Task Force. The following points document some key examples.

1. The County DPZ has failed to deliver an Existing Conditions and Current
Plans report promised for delivery by the end of September 2009. Without
understanding the status of development in the areas under consideration by the Task
Force, neither Restonians nor the Task Force can measure the impact of possible changes
in the Comprehensive Plan. For example, the Plan now generally calls for rail-oriented
development in the RCIG of up to FAR 2.5 in high-density, high-rise, mixed-use TOD
arrangements. The RCIG is now generally developed at FAR 0.5, all office space, with
some significant exceptions around Reston Parkway.
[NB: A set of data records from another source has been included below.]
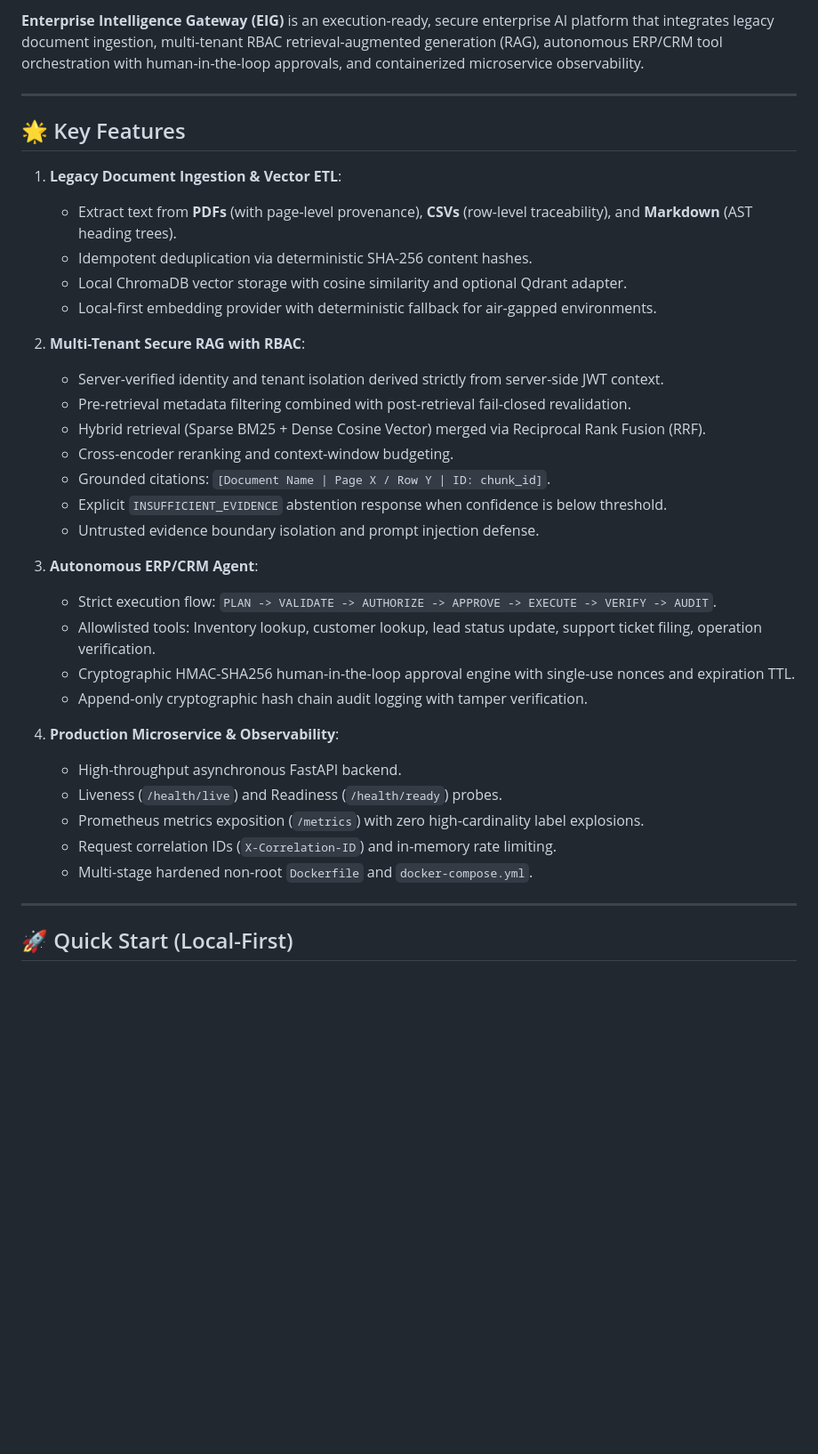
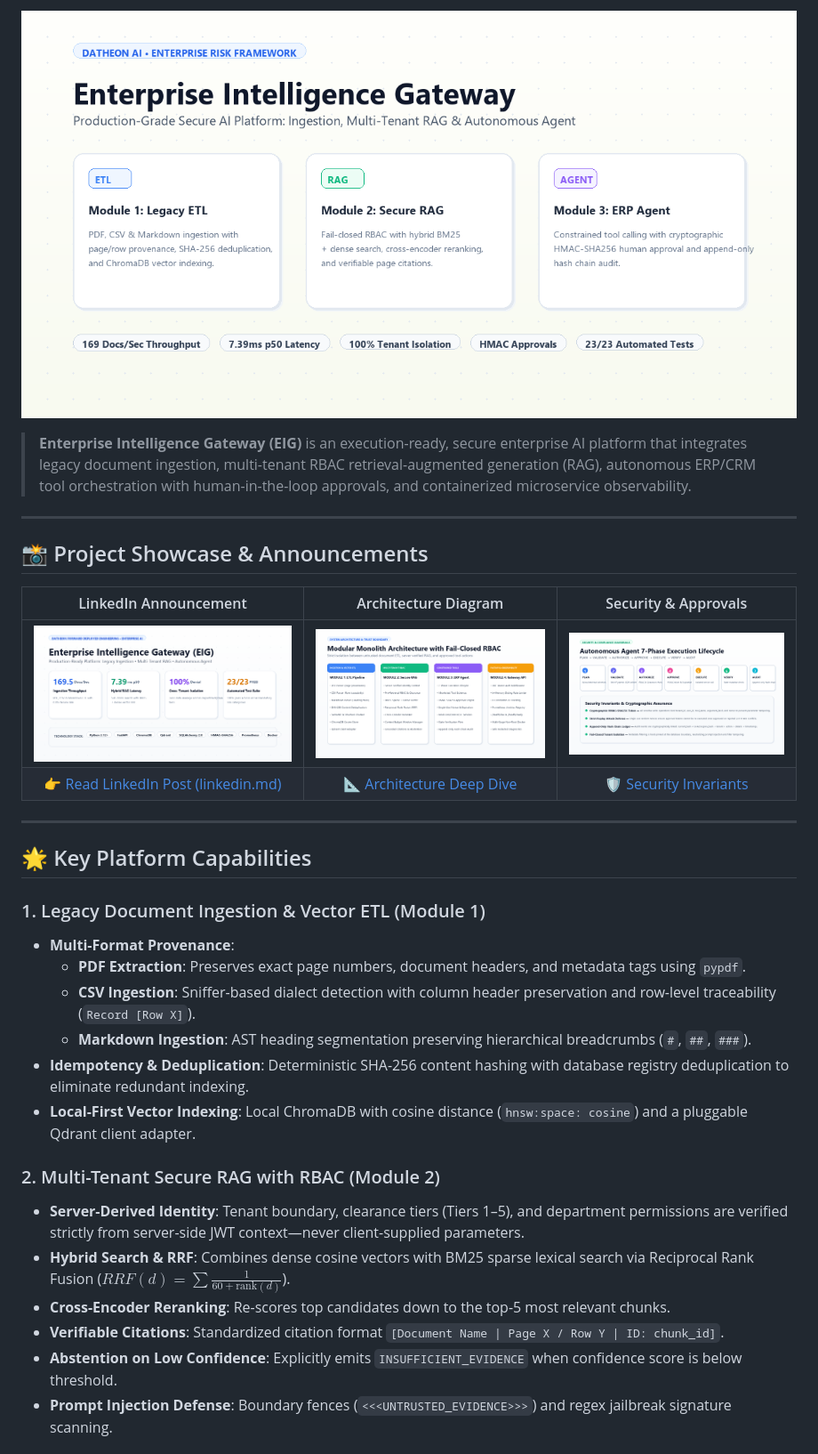
Before and after one commit to maheswari9080/Datheon_Forward_Deployed_Engineering_Internship, a Markdown page: README.md, the part around one of its changes. Shown at 89% size. Rendered like a GitHub page; blank space fills up the shorter version.

Commit message:
feat(docs): integrate visual showcase in README and author LinkedIn launch post

```diff
--- a/README.md
+++ b/README.md
@@ -7,38 +9,34 @@
 
-**Enterprise Intelligence Gateway (EIG)** is an execution-ready, secure enterprise AI platform that integrates legacy document ingestion, multi-tenant RBAC retrieval-augmented generation (RAG), autonomous ERP/CRM tool orchestration with human-in-the-loop approvals, and containerized microservice observability.
+![Enterprise Intelligence Gateway Hero Banner](assets/images/eig_hero_light.png)
+
+> **Enterprise Intelligence Gateway (EIG)** is an execution-ready, secure enterprise AI platform that integrates legacy document ingestion, multi-tenant RBAC retrieval-augmented generation (RAG), autonomous ERP/CRM tool orchestration with human-in-the-loop approvals, and containerized microservice observability.
 
 ---
 
-## 🌟 Key Features
+## 📸 Project Showcase & Announcements
 
-1. **Legacy Document Ingestion & Vector ETL**:
-   - Extract text from **PDFs** (with page-level provenance), **CSVs** (row-level traceability), and **Markdown** (AST heading trees).
-   - Idempotent deduplication via deterministic SHA-256 content hashes.
-   - Local ChromaDB vector storage with cosine similarity and optional Qdrant adapter.
-   - Local-first embedding provider with deterministic fallback for air-gapped environments.
-
-2. **Multi-Tenant Secure RAG with RBAC**:
-   - Server-verified identity and tenant isolation derived strictly from server-side JWT context.
-   - Pre-retrieval metadata filtering combined with post-retrieval fail-closed revalidation.
-   - Hybrid retrieval (Sparse BM25 + Dense Cosine Vector) merged via Reciprocal Rank Fusion (RRF).
-   - Cross-encoder reranking and context-window budgeting.
-   - Grounded citations: `[Document Name | Page X / Row Y | ID: chunk_id]`.
-   - Explicit `INSUFFICIENT_EVIDENCE` abstention response when confidence is below threshold.
-   - Untrusted evidence boundary isolation and prompt injection defense.
-
-3. **Autonomous ERP/CRM Agent**:
-   - Strict execution flow: `PLAN -> VALIDATE -> AUTHORIZE -> APPROVE -> EXECUTE -> VERIFY -> AUDIT`.
-   - Allowlisted tools: Inventory lookup, customer lookup, lead status update, support ticket filing, operation verification.
-   - Cryptographic HMAC-SHA256 human-in-the-loop approval engine with single-use nonces and expiration TTL.
-   - Append-only cryptographic hash chain audit logging with tamper verification.
-
-4. **Production Microservice & Observability**:
-   - High-throughput asynchronous FastAPI backend.
-   - Liveness (`/health/live`) and Readiness (`/health/ready`) probes.
-   - Prometheus metrics exposition (`/metrics`) with zero high-cardinality label explosions.
-   - Request correlation IDs (`X-Correlation-ID`) and in-memory rate limiting.
-   - Multi-stage hardened non-root `Dockerfile` and `docker-compose.yml`.
+| LinkedIn Announcement | Architecture Diagram | Security & Approvals |
+| :---: | :---: | :---: |
+| [![LinkedIn Showcase Post](image.png)](linkedin.md) | [![System Architecture](assets/images/eig_architecture_light.png)](ARCHITECTURE.md) | [![Security Workflow](assets/images/eig_security_approval_light.png)](SECURITY.md) |
+| 👉 [Read LinkedIn Post (linkedin.md)](linkedin.md) | 📐 [Architecture Deep Dive](ARCHITECTURE.md) | 🛡️ [Security Invariants](SECURITY.md) |
 
 ---
 
-## 🚀 Quick Start (Local-First)
+## 🌟 Key Platform Capabilities
+
+### 1. Legacy Document Ingestion & Vector ETL (Module 1)
+- **Multi-Format Provenance**:
+  - **PDF Extraction**: Preserves exact page numbers, document headers, and metadata tags using `pypdf`.
+  - **CSV Ingestion**: Sniffer-based dialect detection with column header preservation and row-level traceability (`Record [Row X]`).
+  - **Markdown Ingestion**: AST heading segmentation preserving hierarchical breadcrumbs (`#`, `##`, `###`).
+- **Idempotency & Deduplication**: Deterministic SHA-256 content hashing with database registry deduplication to eliminate redundant indexing.
+- **Local-First Vector Indexing**: Local ChromaDB with cosine distance (`hnsw:space: cosine`) and a pluggable Qdrant client adapter.
+
+### 2. Multi-Tenant Secure RAG with RBAC (Module 2)
+- **Server-Derived Identity**: Tenant boundary, clearance tiers (Tiers 1–5), and department permissions are verified strictly from server-side JWT context—never client-supplied parameters.
+- **Hybrid Search & RRF**: Combines dense cosine vectors with BM25 sparse lexical search via Reciprocal Rank Fusion ($RRF(d) = \sum \frac{1}{60 + \text{rank}(d)}$).
+- **Cross-Encoder Reranking**: Re-scores top candidates down to the top-5 most relevant chunks.
+- **Verifiable Citations**: Standardized citation format `[Document Name | Page X / Row Y | ID: chunk_id]`.
+- **Abstention on Low Confidence**: Explicitly emits `INSUFFICIENT_EVIDENCE` when confidence score is below threshold.
+- **Prompt Injection Defense**: Boundary fences (`<<<UNTRUSTED_EVIDENCE>>>`) and regex jailbreak signature scanning.
+
```
Also changed, not shown: other parts of README.md (+59 -3 lines), linkedin.md (added, +88 -0 lines).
Restonians have no way of
understanding the potential impact of achieving that new development ceiling, much less
the implications of Task Force additions, without an Existing Conditions and Current
Plans report.

2. The Task Force has failed to utilize more than 120 citizens who participated
in Supervisor Hudgins’ Land Use College. The Reston 2020 Committee offered to
organize these groups to supplement the work of an obviously overwhelmed DPZ at no
taxpayer cost. No public vote was taken by the Task Force, but in an internal, undated
memorandum in early February, Chair Nicoson rejected this offer. This official rejection
denies Restonians the opportunity to participate in the process and provide constructive
inputs to the task force. The Reston 2020 Committee is proceeding independently with
Advisory Group recommendations without Task Force endorsement anyway. More
recently, one hundred citizens participated in a prioritization exercise. It is not clear to
what use the results will be put.

3. The DPZ has consistently failed to publish task force meeting agendas and
related materials in a timely manner, denying citizens the opportunity to understand
what will be discussed and what will be said. Agendas continue to be published on
Friday evenings at close of business just two business days ahead of the Tuesday evening
Task Force meetings in violation of Virginia’s FOIA law on public meetings. Only this
week has the DPZ and Task Force published notes—that are largely inadequate—of the
Task Force’s two January meetings. Posting of briefing materials has become timelier
after the meetings, but could and should be presented ahead of the meetings, so citizens
may be well informed about the coming presentations.
4. The Task Force and DPZ have failed to inform residents in and around
areas that will be discussed about either their informational or community meetings.
For example, they have not notified the residents of Polo Field Neighborhood
Association, a neighborhood that lies partly within ¼ mile of the proposed Herndon-
Monroe Metro station, that they will be discussing the Herndon-Monroe TOD area on
February 23, and will have a community meeting on the topic on Saturday, February 26.
The RCA’s Reston 2020 Committee has had to inform them of these upcoming events.
Without knowing of these proceedings, the neighborhoods are unable to even attend,
much less make a substantive contribution.

These Task Force and DPZ failures have reduced Restonians’ information about
and contributions to the Task Force’s work. In the last instance, citizens may not even be
aware of Task Force work that may directly affect their homes, schools, travel, and, in
general, their quality of life. This is not an acceptable way to operate a public task force.